If a terrorist group such as Hizballah were to obtain Syria’s chemical weapons arsenal, it would be conflicted about employing them. Launching sarin tipped missiles into Israeli population areas would certainly serve Hizballah’s goals of exposing Israel’s military vulnerabilities. But a disproportionate Israeli response would decimate the organization, leaving it no more than a group of isolated cells scattered throughout Lebanon. Such considerations would be given much more weight in the group’s deliberations than fear of an international strike.

Realists believe interests rather than international law drives foreign policy. The United States has few interests in Syria and even if it tried to secure them, it is doubtful it could do so militarily. Future conflicts may be of greater importance to Washington, thus compelling it to intervene. As a result, looking to the Syrian conflict as a precedent for the interdiction of WMD use is as futile as believing that an American military strike will persuade the regime not to employ them again.

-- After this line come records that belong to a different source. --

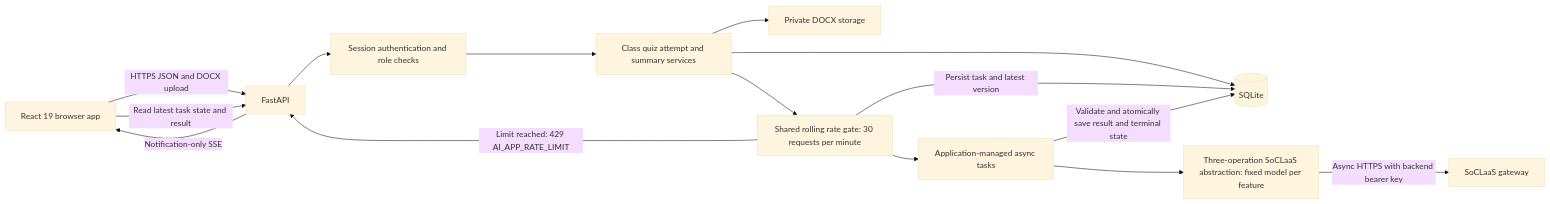
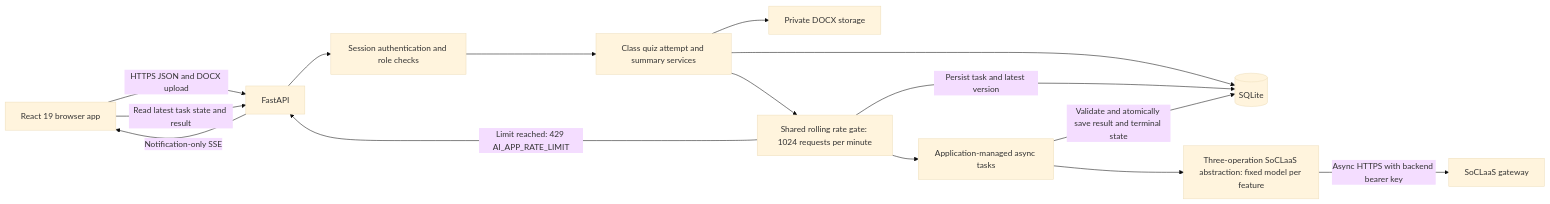
The first of 2 diagrams in specs/backend-spec.md (CS3227-2610-MP3-QuizIt/CS3227-2610-MP3), drawn with Mermaid (base theme) before and after one commit. The commit also changed other lines of this file and 7 other files, not shown here.

````diff
--- a/specs/backend-spec.md
+++ b/specs/backend-spec.md
@@ -11,17 +11,17 @@
 ```mermaid
 flowchart LR
     Browser[React 19 browser app] -->|HTTPS JSON and DOCX upload| API[FastAPI]
     API --> Auth[Session authentication and role checks]
     Auth --> Services[Class quiz attempt and summary services]
     Services --> DB[(SQLite)]
     Services --> Files[Private DOCX storage]
-    Services --> Admission[Shared rolling rate gate: 30 requests per minute]
+    Services --> Admission[Shared rolling rate gate: 1024 requests per minute]
     Admission -->|Limit reached: 429 AI_APP_RATE_LIMIT| API
     Admission -->|Persist task and latest version| DB
     Admission --> Tasks[Application-managed async tasks]
     Tasks --> AI[Three-operation SoCLaaS abstraction: fixed model per feature]
     AI -->|Async HTTPS with backend bearer key| Gateway[SoCLaaS gateway]
     Tasks -->|Validate and atomically save result and terminal state| DB
     API -->|Notification-only SSE| Browser
     Browser -->|Read latest task state and result| API
 ```
````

Danielle Pletka, Vice President of Foreign and Defense Policy Studies, American Enterprise Institute: It’s important to start with the understanding that there are no provisions in the Chemical Weapons Convention that require anyone, least of all the United States, to “retaliate” against those who violate its terms. And as Syria isn’t a signatory to the convention, the notion of an international obligation is irrelevant. The more important question is whether the President of the United States, particularly one who demanded Assad step aside and laid down a “red line” on the use of chemical weapons, can simply punt rather than strike at the heart of Assad’s ability to deliver CW. As a matter of precedent, there is ample precedent for doing nothing; the Anfal campaign against Iraq’s Kurds saw chemical weapons used against innocent civilians without international reprisal.

Assad himself has used these weapons 14 times according to reports. Obama administration officials tell us this time is different, that weapons of mass destruction could fall into terrorist hands; that Assad could use them again, as could others. All the more odd, therefore, that the President now seems loath to prosecute a Syrian strike. The real message that Obama’s inaction will send is that the United States is no longer a player on the global stage, no longer an enforcer of international norms; no longer a power to be reckoned with. Forget Assad for a moment. How will the Islamic Republic of Iran read Obama’s decision?